WHAT THE EXERCISE ASKS >> If a line in the entries below contains "uploads", copy it.

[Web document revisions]
:::::

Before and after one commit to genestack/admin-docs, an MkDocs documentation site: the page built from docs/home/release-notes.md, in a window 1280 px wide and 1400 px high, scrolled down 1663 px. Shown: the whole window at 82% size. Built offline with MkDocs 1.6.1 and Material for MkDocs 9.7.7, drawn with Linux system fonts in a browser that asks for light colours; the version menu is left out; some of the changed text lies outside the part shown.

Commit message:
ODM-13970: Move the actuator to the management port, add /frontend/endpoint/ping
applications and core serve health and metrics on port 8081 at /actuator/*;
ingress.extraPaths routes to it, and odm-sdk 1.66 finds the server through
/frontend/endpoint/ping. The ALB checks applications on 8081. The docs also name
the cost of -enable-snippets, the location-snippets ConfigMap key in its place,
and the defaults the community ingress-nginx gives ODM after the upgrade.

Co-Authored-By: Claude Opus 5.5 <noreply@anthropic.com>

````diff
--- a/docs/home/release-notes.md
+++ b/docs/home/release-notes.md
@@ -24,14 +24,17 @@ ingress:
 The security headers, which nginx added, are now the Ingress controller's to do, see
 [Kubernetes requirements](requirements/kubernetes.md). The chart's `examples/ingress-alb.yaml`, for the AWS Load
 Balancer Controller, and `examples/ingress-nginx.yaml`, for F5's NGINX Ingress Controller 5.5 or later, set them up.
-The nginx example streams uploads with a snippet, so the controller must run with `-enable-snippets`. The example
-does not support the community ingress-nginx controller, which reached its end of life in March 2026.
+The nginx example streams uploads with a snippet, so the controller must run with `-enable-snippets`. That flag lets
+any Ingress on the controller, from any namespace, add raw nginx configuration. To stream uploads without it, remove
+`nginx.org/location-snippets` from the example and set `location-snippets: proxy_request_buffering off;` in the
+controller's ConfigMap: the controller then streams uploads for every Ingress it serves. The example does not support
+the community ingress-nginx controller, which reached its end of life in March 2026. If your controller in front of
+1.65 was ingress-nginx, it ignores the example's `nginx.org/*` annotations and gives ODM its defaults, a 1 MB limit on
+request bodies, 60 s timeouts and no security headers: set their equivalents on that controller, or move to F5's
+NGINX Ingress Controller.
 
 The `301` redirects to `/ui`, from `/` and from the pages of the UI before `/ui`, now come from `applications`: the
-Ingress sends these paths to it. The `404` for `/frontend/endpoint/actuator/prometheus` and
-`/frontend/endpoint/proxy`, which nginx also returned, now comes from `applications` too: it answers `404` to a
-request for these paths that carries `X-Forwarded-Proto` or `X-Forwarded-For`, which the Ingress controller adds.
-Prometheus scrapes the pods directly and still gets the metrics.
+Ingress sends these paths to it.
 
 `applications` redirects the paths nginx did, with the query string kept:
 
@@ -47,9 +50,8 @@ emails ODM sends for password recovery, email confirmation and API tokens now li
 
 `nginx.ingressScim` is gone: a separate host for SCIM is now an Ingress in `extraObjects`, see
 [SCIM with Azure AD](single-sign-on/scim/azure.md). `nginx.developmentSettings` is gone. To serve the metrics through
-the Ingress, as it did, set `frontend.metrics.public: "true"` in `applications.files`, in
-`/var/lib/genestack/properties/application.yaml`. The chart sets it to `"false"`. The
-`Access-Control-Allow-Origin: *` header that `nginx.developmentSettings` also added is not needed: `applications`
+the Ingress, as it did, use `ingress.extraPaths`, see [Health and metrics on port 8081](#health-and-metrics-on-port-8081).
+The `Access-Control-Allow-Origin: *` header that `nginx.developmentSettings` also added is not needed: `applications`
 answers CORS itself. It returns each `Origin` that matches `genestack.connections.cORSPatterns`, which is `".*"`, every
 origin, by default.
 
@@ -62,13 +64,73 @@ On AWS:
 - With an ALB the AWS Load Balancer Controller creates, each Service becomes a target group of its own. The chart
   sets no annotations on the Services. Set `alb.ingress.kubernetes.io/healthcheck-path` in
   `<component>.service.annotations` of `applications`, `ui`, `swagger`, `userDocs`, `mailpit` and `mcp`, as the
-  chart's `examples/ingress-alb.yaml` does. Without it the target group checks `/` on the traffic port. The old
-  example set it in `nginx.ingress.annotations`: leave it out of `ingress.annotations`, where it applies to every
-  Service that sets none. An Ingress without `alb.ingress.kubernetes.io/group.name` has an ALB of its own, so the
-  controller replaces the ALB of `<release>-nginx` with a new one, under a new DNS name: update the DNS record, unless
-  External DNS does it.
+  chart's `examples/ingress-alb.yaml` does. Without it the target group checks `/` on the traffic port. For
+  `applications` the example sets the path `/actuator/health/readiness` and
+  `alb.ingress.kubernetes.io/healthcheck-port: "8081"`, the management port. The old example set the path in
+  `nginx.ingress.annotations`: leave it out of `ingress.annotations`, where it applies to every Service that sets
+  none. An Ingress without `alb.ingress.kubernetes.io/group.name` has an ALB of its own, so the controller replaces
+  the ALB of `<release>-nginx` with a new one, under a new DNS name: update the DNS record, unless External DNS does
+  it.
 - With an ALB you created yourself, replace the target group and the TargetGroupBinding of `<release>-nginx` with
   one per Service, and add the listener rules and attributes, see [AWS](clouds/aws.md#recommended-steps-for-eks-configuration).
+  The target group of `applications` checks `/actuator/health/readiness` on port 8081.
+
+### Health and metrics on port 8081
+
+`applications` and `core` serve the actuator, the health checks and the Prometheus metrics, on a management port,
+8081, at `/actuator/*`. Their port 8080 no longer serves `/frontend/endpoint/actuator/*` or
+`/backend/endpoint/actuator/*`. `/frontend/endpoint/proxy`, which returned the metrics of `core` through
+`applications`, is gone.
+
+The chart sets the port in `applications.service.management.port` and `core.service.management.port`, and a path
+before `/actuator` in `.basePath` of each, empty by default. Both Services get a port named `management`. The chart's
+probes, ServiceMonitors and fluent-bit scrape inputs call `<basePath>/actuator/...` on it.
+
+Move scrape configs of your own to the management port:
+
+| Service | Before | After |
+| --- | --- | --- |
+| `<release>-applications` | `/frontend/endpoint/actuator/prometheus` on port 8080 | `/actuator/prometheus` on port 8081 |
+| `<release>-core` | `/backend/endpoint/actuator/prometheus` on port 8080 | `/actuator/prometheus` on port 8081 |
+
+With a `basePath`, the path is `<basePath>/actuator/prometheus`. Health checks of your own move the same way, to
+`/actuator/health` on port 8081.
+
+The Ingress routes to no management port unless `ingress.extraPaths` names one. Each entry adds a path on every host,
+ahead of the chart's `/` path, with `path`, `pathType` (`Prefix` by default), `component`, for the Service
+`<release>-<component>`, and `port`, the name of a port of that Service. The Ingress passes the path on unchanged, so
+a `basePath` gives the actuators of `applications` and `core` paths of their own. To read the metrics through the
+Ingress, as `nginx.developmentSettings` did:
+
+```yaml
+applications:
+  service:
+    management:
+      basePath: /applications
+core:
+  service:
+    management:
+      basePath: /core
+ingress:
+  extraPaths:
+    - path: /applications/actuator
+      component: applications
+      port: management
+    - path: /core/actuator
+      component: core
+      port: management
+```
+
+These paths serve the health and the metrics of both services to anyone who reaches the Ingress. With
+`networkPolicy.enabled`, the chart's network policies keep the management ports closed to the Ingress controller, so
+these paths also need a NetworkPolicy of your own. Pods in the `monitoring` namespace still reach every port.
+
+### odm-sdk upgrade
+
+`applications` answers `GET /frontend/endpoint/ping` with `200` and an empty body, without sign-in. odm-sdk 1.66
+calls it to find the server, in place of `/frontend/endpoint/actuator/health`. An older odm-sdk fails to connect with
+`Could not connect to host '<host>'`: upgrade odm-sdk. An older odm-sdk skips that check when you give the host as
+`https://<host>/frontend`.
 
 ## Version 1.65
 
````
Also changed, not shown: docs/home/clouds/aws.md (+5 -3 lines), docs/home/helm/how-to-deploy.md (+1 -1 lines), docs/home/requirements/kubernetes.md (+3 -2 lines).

:::::

EXPECTED ANSWER >>
-The nginx example streams uploads with a snippet, so the controller must run with `-enable-snippets`. The example
+The nginx example streams uploads with a snippet, so the controller must run with `-enable-snippets`. That flag lets
+any Ingress on the controller, from any namespace, add raw nginx configuration. To stream uploads without it, remove
+controller's ConfigMap: the controller then streams uploads for every Ingress it serves. The example does not support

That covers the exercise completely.